WHAT TO DO:
The entries are given below. Output each one unchanged.

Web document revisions
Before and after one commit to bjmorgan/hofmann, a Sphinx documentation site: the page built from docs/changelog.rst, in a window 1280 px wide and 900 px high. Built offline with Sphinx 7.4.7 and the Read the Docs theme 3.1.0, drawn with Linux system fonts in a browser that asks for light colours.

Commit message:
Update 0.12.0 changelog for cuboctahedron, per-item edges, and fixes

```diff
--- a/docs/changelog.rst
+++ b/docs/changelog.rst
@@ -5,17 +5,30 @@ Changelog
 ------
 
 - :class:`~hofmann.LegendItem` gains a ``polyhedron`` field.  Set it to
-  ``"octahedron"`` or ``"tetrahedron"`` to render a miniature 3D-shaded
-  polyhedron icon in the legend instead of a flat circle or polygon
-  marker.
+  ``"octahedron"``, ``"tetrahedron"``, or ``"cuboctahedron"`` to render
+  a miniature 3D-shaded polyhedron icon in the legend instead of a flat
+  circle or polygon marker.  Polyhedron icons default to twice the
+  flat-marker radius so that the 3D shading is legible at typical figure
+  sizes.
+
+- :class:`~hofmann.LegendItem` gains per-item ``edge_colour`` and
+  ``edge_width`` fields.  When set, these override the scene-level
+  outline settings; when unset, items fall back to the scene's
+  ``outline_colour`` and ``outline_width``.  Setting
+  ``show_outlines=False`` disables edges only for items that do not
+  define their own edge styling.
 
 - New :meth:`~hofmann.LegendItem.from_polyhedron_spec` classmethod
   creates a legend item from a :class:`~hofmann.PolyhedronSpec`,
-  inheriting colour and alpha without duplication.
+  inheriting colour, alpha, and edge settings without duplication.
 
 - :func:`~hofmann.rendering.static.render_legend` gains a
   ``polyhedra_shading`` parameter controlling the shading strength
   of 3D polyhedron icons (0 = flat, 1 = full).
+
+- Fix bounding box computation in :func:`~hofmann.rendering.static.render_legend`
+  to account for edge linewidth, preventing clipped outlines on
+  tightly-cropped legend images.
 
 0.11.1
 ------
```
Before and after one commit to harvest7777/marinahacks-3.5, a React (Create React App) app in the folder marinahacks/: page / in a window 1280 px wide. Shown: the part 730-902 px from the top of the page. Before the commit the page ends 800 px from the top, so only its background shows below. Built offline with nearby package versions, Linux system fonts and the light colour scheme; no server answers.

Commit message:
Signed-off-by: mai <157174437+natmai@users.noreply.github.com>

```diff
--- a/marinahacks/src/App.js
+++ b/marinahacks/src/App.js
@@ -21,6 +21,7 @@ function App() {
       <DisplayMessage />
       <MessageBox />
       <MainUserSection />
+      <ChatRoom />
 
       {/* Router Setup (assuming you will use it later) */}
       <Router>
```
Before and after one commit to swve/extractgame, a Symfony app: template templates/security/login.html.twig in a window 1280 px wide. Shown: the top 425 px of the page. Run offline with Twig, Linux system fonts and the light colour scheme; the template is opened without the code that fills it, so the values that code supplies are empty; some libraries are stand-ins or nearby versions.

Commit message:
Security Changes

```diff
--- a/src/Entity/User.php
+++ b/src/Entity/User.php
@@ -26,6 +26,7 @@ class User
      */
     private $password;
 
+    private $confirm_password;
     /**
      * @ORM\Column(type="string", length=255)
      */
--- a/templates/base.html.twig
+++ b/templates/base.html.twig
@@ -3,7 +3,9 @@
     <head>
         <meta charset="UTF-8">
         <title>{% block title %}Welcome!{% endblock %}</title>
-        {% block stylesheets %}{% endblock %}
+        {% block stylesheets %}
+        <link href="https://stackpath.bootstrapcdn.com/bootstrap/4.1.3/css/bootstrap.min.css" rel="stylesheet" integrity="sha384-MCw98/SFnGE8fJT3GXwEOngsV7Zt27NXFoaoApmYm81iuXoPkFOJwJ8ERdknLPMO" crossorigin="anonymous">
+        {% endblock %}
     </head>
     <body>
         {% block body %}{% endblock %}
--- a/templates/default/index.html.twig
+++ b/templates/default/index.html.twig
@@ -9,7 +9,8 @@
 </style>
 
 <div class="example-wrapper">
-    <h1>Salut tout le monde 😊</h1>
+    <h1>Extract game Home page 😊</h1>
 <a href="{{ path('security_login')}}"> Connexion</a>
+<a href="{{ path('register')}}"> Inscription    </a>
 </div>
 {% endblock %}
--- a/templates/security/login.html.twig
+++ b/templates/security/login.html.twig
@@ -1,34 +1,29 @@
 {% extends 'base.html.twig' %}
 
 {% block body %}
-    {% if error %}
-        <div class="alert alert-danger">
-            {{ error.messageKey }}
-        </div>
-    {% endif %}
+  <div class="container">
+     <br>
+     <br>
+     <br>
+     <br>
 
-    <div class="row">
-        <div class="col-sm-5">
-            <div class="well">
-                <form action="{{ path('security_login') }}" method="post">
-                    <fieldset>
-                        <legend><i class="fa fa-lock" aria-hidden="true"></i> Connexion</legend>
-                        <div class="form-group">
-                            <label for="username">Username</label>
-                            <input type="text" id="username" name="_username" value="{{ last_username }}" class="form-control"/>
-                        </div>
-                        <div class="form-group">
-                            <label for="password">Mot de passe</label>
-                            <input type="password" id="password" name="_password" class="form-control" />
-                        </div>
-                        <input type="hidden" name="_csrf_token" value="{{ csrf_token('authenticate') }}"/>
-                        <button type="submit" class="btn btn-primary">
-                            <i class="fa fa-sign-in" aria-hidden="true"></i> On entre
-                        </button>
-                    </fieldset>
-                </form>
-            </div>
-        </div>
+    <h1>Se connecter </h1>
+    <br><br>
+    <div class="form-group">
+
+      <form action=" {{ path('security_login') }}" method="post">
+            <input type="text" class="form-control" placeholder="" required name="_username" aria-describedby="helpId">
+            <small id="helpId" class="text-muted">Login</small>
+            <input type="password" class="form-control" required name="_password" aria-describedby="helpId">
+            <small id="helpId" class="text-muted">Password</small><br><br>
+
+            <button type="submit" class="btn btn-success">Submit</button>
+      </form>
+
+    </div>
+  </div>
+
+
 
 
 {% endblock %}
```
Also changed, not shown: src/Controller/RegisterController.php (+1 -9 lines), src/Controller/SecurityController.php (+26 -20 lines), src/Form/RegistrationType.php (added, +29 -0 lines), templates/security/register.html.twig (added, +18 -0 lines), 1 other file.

OUTPUT OF THE TASK:
Before and after one commit to bjmorgan/hofmann, a Sphinx documentation site: the page built from docs/changelog.rst, in a window 1280 px wide and 900 px high. Built offline with Sphinx 7.4.7 and the Read the Docs theme 3.1.0, drawn with Linux system fonts in a browser that asks for light colours.

Commit message:
Update 0.12.0 changelog for cuboctahedron, per-item edges, and fixes

```diff
--- a/docs/changelog.rst
+++ b/docs/changelog.rst
@@ -5,17 +5,30 @@ Changelog
 ------
 
 - :class:`~hofmann.LegendItem` gains a ``polyhedron`` field.  Set it to
-  ``"octahedron"`` or ``"tetrahedron"`` to render a miniature 3D-shaded
-  polyhedron icon in the legend instead of a flat circle or polygon
-  marker.
+  ``"octahedron"``, ``"tetrahedron"``, or ``"cuboctahedron"`` to render
+  a miniature 3D-shaded polyhedron icon in the legend instead of a flat
+  circle or polygon marker.  Polyhedron icons default to twice the
+  flat-marker radius so that the 3D shading is legible at typical figure
+  sizes.
+
+- :class:`~hofmann.LegendItem` gains per-item ``edge_colour`` and
+  ``edge_width`` fields.  When set, these override the scene-level
+  outline settings; when unset, items fall back to the scene's
+  ``outline_colour`` and ``outline_width``.  Setting
+  ``show_outlines=False`` disables edges only for items that do not
+  define their own edge styling.
 
 - New :meth:`~hofmann.LegendItem.from_polyhedron_spec` classmethod
   creates a legend item from a :class:`~hofmann.PolyhedronSpec`,
-  inheriting colour and alpha without duplication.
+  inheriting colour, alpha, and edge settings without duplication.
 
 - :func:`~hofmann.rendering.static.render_legend` gains a
   ``polyhedra_shading`` parameter controlling the shading strength
   of 3D polyhedron icons (0 = flat, 1 = full).
+
+- Fix bounding box computation in :func:`~hofmann.rendering.static.render_legend`
+  to account for edge linewidth, preventing clipped outlines on
+  tightly-cropped legend images.
 
 0.11.1
 ------
```
Before and after one commit to harvest7777/marinahacks-3.5, a React (Create React App) app in the folder marinahacks/: page / in a window 1280 px wide. Shown: the part 730-902 px from the top of the page. Before the commit the page ends 800 px from the top, so only its background shows below. Built offline with nearby package versions, Linux system fonts and the light colour scheme; no server answers.

Commit message:
Signed-off-by: mai <157174437+natmai@users.noreply.github.com>

```diff
--- a/marinahacks/src/App.js
+++ b/marinahacks/src/App.js
@@ -21,6 +21,7 @@ function App() {
       <DisplayMessage />
       <MessageBox />
       <MainUserSection />
+      <ChatRoom />
 
       {/* Router Setup (assuming you will use it later) */}
       <Router>
```
Before and after one commit to swve/extractgame, a Symfony app: template templates/security/login.html.twig in a window 1280 px wide. Shown: the top 425 px of the page. Run offline with Twig, Linux system fonts and the light colour scheme; the template is opened without the code that fills it, so the values that code supplies are empty; some libraries are stand-ins or nearby versions.

Commit message:
Security Changes

```diff
--- a/src/Entity/User.php
+++ b/src/Entity/User.php
@@ -26,6 +26,7 @@ class User
      */
     private $password;
 
+    private $confirm_password;
     /**
      * @ORM\Column(type="string", length=255)
      */
--- a/templates/base.html.twig
+++ b/templates/base.html.twig
@@ -3,7 +3,9 @@
     <head>
         <meta charset="UTF-8">
         <title>{% block title %}Welcome!{% endblock %}</title>
-        {% block stylesheets %}{% endblock %}
+        {% block stylesheets %}
+        <link href="https://stackpath.bootstrapcdn.com/bootstrap/4.1.3/css/bootstrap.min.css" rel="stylesheet" integrity="sha384-MCw98/SFnGE8fJT3GXwEOngsV7Zt27NXFoaoApmYm81iuXoPkFOJwJ8ERdknLPMO" crossorigin="anonymous">
+        {% endblock %}
     </head>
     <body>
         {% block body %}{% endblock %}
--- a/templates/default/index.html.twig
+++ b/templates/default/index.html.twig
@@ -9,7 +9,8 @@
 </style>
 
 <div class="example-wrapper">
-    <h1>Salut tout le monde 😊</h1>
+    <h1>Extract game Home page 😊</h1>
 <a href="{{ path('security_login')}}"> Connexion</a>
+<a href="{{ path('register')}}"> Inscription    </a>
 </div>
 {% endblock %}
--- a/templates/security/login.html.twig
+++ b/templates/security/login.html.twig
@@ -1,34 +1,29 @@
 {% extends 'base.html.twig' %}
 
 {% block body %}
-    {% if error %}
-        <div class="alert alert-danger">
-            {{ error.messageKey }}
-        </div>
-    {% endif %}
+  <div class="container">
+     <br>
+     <br>
+     <br>
+     <br>
 
-    <div class="row">
-        <div class="col-sm-5">
-            <div class="well">
-                <form action="{{ path('security_login') }}" method="post">
-                    <fieldset>
-                        <legend><i class="fa fa-lock" aria-hidden="true"></i> Connexion</legend>
-                        <div class="form-group">
-                            <label for="username">Username</label>
-                            <input type="text" id="username" name="_username" value="{{ last_username }}" class="form-control"/>
-                        </div>
-                        <div class="form-group">
-                            <label for="password">Mot de passe</label>
-                            <input type="password" id="password" name="_password" class="form-control" />
-                        </div>
-                        <input type="hidden" name="_csrf_token" value="{{ csrf_token('authenticate') }}"/>
-                        <button type="submit" class="btn btn-primary">
-                            <i class="fa fa-sign-in" aria-hidden="true"></i> On entre
-                        </button>
-                    </fieldset>
-                </form>
-            </div>
-        </div>
+    <h1>Se connecter </h1>
+    <br><br>
+    <div class="form-group">
+
+      <form action=" {{ path('security_login') }}" method="post">
+            <input type="text" class="form-control" placeholder="" required name="_username" aria-describedby="helpId">
+            <small id="helpId" class="text-muted">Login</small>
+            <input type="password" class="form-control" required name="_password" aria-describedby="helpId">
+            <small id="helpId" class="text-muted">Password</small><br><br>
+
+            <button type="submit" class="btn btn-success">Submit</button>
+      </form>
+
+    </div>
+  </div>
+
+
 
 
 {% endblock %}
```
Also changed, not shown: src/Controller/RegisterController.php (+1 -9 lines), src/Controller/SecurityController.php (+26 -20 lines), src/Form/RegistrationType.php (added, +29 -0 lines), templates/security/register.html.twig (added, +18 -0 lines), 1 other file.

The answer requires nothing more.